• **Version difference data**
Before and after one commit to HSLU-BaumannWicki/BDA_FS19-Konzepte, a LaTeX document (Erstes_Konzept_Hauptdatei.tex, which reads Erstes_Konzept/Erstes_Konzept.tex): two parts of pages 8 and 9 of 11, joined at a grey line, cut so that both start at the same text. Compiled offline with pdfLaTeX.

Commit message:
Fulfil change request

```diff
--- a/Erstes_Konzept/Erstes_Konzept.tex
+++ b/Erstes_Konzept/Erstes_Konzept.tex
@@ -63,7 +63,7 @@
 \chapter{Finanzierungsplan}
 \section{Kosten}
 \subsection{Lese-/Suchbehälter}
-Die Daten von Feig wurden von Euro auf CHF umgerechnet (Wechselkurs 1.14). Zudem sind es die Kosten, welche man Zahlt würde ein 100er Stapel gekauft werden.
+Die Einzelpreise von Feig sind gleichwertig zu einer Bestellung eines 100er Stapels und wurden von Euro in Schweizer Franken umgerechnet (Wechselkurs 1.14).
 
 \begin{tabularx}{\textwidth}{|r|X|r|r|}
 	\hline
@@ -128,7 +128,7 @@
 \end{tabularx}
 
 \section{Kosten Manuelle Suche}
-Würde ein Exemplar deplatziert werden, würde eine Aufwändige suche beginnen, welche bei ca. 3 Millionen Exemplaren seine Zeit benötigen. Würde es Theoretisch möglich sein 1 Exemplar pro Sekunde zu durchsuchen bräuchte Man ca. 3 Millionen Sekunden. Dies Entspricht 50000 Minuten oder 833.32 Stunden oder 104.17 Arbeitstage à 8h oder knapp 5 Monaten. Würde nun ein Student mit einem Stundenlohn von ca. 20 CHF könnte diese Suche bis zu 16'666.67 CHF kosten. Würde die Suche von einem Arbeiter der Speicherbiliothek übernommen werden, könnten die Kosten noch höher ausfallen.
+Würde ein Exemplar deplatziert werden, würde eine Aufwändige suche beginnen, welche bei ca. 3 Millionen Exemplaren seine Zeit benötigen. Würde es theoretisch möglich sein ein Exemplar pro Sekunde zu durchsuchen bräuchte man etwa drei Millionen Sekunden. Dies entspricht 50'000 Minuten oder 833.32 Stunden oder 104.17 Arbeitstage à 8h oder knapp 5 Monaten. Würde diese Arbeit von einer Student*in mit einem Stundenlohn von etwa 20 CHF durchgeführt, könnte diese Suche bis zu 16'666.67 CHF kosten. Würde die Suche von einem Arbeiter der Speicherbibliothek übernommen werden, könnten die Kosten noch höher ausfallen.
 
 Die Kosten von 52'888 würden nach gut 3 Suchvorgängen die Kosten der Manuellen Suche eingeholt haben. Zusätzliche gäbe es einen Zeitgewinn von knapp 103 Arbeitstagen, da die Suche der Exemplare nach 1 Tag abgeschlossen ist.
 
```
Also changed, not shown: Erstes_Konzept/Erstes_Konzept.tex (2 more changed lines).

• **EXERCISE REQUIREMENTS**
Reproduce the data exactly. All of it is needed.

• **ANSWER TO THIS TASK**
Before and after one commit to HSLU-BaumannWicki/BDA_FS19-Konzepte, a LaTeX document (Erstes_Konzept_Hauptdatei.tex, which reads Erstes_Konzept/Erstes_Konzept.tex): two parts of pages 8 and 9 of 11, joined at a grey line, cut so that both start at the same text. Compiled offline with pdfLaTeX.

Commit message:
Fulfil change request

```diff
--- a/Erstes_Konzept/Erstes_Konzept.tex
+++ b/Erstes_Konzept/Erstes_Konzept.tex
@@ -63,7 +63,7 @@
 \chapter{Finanzierungsplan}
 \section{Kosten}
 \subsection{Lese-/Suchbehälter}
-Die Daten von Feig wurden von Euro auf CHF umgerechnet (Wechselkurs 1.14). Zudem sind es die Kosten, welche man Zahlt würde ein 100er Stapel gekauft werden.
+Die Einzelpreise von Feig sind gleichwertig zu einer Bestellung eines 100er Stapels und wurden von Euro in Schweizer Franken umgerechnet (Wechselkurs 1.14).
 
 \begin{tabularx}{\textwidth}{|r|X|r|r|}
 	\hline
@@ -128,7 +128,7 @@
 \end{tabularx}
 
 \section{Kosten Manuelle Suche}
-Würde ein Exemplar deplatziert werden, würde eine Aufwändige suche beginnen, welche bei ca. 3 Millionen Exemplaren seine Zeit benötigen. Würde es Theoretisch möglich sein 1 Exemplar pro Sekunde zu durchsuchen bräuchte Man ca. 3 Millionen Sekunden. Dies Entspricht 50000 Minuten oder 833.32 Stunden oder 104.17 Arbeitstage à 8h oder knapp 5 Monaten. Würde nun ein Student mit einem Stundenlohn von ca. 20 CHF könnte diese Suche bis zu 16'666.67 CHF kosten. Würde die Suche von einem Arbeiter der Speicherbiliothek übernommen werden, könnten die Kosten noch höher ausfallen.
+Würde ein Exemplar deplatziert werden, würde eine Aufwändige suche beginnen, welche bei ca. 3 Millionen Exemplaren seine Zeit benötigen. Würde es theoretisch möglich sein ein Exemplar pro Sekunde zu durchsuchen bräuchte man etwa drei Millionen Sekunden. Dies entspricht 50'000 Minuten oder 833.32 Stunden oder 104.17 Arbeitstage à 8h oder knapp 5 Monaten. Würde diese Arbeit von einer Student*in mit einem Stundenlohn von etwa 20 CHF durchgeführt, könnte diese Suche bis zu 16'666.67 CHF kosten. Würde die Suche von einem Arbeiter der Speicherbibliothek übernommen werden, könnten die Kosten noch höher ausfallen.
 
 Die Kosten von 52'888 würden nach gut 3 Suchvorgängen die Kosten der Manuellen Suche eingeholt haben. Zusätzliche gäbe es einen Zeitgewinn von knapp 103 Arbeitstagen, da die Suche der Exemplare nach 1 Tag abgeschlossen ist.
 
```
Also changed, not shown: Erstes_Konzept/Erstes_Konzept.tex (2 more changed lines).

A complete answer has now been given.